== Segment start ==

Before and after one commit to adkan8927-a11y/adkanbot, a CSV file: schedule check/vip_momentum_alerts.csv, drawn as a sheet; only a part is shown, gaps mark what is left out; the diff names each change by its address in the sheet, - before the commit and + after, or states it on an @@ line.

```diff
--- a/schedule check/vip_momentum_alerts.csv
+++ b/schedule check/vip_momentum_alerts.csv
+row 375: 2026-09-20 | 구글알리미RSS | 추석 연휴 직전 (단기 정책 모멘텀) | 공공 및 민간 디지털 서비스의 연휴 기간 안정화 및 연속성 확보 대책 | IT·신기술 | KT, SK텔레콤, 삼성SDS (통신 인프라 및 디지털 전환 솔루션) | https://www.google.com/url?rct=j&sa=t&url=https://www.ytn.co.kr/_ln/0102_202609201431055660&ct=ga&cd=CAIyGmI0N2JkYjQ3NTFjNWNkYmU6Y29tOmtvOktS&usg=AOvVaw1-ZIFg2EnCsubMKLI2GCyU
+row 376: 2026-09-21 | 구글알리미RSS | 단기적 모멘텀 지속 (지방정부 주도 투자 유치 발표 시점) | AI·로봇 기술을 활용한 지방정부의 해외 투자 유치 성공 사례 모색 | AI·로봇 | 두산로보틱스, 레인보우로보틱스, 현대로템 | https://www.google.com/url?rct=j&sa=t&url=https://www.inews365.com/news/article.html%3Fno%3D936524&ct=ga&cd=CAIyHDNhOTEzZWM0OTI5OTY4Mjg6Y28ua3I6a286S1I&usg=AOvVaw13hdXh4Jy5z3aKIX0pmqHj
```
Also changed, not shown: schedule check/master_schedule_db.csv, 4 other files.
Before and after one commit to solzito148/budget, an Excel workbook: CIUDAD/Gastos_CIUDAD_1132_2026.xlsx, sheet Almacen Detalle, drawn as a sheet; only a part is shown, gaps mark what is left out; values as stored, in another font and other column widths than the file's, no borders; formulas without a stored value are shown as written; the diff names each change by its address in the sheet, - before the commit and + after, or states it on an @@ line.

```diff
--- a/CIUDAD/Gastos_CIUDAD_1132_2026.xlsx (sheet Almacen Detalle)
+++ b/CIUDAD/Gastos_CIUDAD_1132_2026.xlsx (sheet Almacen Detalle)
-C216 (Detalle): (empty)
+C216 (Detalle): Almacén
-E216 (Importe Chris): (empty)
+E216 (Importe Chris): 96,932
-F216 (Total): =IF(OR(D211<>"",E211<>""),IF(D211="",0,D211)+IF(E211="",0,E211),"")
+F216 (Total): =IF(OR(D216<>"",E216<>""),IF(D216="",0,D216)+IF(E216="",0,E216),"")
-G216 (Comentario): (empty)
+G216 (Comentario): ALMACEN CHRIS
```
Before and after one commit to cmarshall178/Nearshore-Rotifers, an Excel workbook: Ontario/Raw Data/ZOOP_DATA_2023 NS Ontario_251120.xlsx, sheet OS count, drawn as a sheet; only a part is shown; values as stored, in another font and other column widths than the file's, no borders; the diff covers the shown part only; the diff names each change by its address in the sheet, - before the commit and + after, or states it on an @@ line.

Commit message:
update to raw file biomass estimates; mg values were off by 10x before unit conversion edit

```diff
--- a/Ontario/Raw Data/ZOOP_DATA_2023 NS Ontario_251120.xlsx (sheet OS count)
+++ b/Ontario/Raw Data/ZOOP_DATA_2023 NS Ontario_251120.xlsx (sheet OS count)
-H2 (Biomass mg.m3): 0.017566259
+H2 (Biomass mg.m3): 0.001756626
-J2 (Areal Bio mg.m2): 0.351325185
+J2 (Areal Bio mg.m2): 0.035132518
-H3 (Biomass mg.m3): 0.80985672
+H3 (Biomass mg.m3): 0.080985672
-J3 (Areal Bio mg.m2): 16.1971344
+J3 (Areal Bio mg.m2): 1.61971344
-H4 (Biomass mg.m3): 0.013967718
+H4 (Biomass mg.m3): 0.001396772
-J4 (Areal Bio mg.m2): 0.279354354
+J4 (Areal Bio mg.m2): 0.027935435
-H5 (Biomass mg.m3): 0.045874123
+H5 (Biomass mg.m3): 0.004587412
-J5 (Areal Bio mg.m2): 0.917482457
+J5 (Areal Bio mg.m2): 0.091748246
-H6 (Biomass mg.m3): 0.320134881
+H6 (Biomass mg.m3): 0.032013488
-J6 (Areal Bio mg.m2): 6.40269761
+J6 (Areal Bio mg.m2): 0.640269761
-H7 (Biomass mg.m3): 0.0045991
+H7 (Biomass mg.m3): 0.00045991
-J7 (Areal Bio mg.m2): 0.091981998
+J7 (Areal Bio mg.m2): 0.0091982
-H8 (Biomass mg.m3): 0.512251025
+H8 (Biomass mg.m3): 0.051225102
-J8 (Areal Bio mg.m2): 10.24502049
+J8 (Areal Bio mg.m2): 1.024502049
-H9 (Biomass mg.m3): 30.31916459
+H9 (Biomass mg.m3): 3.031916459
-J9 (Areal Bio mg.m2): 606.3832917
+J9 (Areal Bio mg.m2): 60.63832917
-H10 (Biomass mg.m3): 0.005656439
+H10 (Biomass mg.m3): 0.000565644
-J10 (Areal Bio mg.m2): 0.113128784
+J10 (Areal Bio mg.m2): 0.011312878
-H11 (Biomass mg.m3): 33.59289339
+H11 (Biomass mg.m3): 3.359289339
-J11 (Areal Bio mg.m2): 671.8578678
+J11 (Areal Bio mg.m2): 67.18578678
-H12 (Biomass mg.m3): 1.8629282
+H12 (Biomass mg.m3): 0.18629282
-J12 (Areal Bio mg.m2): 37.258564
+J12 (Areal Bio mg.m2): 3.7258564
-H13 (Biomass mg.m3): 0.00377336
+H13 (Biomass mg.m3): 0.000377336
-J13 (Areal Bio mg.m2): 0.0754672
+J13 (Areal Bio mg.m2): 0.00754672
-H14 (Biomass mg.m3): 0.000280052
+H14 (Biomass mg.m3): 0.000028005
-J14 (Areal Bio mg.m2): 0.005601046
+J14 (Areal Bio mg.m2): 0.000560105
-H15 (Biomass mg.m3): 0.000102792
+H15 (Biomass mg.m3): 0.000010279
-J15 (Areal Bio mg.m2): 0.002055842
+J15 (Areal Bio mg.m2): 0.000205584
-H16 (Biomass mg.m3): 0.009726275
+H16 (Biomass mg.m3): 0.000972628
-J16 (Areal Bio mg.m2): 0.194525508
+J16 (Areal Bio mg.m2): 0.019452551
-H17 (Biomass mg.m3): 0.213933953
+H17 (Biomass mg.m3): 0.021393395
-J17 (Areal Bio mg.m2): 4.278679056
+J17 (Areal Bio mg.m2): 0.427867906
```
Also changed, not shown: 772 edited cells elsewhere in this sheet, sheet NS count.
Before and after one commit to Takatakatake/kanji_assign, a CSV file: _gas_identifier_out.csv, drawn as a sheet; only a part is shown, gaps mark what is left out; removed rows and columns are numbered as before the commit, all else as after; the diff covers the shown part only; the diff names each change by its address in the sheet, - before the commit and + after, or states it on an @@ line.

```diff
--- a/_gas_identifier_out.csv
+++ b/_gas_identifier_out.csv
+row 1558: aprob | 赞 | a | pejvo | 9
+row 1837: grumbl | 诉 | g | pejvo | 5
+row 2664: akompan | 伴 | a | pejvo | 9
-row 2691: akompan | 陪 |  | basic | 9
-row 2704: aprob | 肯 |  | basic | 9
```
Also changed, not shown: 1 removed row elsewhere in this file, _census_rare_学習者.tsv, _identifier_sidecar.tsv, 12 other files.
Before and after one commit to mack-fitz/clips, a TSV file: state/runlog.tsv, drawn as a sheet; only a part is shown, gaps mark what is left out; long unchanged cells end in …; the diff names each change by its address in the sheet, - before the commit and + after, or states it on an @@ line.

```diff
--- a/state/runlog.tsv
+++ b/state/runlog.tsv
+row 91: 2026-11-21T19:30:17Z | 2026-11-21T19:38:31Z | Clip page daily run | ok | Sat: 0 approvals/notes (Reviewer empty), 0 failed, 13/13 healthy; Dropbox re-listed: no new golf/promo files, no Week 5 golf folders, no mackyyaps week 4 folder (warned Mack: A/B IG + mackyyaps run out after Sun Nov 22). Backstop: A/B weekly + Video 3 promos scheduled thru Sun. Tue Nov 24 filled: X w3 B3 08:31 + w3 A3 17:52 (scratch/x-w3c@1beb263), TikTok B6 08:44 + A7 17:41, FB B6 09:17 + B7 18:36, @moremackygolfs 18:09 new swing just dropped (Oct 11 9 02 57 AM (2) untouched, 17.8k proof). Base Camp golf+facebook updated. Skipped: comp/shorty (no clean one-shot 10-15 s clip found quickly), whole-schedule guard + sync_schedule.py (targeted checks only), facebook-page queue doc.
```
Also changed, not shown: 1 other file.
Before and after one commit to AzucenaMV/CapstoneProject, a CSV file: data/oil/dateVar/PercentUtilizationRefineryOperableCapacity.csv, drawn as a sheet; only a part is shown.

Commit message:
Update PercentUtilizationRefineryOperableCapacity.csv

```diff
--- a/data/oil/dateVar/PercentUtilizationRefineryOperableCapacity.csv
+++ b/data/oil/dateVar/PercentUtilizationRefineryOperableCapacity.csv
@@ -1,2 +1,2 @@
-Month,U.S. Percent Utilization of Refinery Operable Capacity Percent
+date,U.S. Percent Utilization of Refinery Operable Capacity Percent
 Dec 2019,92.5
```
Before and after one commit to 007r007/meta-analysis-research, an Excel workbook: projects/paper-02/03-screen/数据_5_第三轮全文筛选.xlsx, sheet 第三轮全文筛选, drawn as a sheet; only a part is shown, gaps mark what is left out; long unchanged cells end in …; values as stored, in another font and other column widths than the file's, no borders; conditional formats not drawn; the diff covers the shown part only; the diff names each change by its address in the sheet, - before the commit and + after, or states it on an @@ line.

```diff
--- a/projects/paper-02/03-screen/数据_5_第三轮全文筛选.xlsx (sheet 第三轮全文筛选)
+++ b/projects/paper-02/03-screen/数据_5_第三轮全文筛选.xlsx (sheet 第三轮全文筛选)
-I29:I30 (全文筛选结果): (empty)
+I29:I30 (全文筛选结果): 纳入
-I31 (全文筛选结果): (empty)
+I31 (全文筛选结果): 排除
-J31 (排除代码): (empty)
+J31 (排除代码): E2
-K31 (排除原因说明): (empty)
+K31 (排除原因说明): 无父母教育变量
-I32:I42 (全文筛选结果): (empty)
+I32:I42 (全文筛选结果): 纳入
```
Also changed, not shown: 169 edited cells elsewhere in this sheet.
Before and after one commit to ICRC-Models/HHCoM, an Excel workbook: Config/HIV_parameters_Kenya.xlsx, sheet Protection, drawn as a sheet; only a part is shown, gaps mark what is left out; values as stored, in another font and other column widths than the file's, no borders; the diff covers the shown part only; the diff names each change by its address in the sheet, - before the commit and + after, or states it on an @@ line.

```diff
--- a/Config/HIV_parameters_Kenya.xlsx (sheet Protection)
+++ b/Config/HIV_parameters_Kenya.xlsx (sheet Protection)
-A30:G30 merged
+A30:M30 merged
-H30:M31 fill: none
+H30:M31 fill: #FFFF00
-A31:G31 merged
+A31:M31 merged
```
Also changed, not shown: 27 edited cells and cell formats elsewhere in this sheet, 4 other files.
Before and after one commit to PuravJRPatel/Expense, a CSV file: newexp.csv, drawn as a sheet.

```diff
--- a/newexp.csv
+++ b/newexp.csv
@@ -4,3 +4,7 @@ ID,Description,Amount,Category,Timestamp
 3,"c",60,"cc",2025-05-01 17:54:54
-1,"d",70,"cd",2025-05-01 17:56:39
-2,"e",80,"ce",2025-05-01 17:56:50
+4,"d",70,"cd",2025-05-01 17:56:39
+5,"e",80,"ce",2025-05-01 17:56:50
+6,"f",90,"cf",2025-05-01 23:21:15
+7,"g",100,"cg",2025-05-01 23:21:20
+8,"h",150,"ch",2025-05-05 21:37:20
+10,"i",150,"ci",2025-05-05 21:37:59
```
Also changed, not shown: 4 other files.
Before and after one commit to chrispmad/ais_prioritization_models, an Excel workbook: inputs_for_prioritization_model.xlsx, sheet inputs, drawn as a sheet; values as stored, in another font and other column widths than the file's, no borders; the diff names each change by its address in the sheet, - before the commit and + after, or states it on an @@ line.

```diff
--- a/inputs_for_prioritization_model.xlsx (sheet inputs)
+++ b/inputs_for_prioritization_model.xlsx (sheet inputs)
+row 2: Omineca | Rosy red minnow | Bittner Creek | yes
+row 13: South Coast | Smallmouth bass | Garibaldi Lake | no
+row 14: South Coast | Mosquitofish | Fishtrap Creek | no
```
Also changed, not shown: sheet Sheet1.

== Segment end ==

WORK REQUIRED:
What lines above contain "this"? Copy them out.

THE ANSWER:
Also changed, not shown: 772 edited cells elsewhere in this sheet, sheet NS count.
Also changed, not shown: 1 removed row elsewhere in this file, _census_rare_学習者.tsv, _identifier_sidecar.tsv, 12 other files.
Also changed, not shown: 169 edited cells elsewhere in this sheet.
Also changed, not shown: 27 edited cells and cell formats elsewhere in this sheet, 4 other files.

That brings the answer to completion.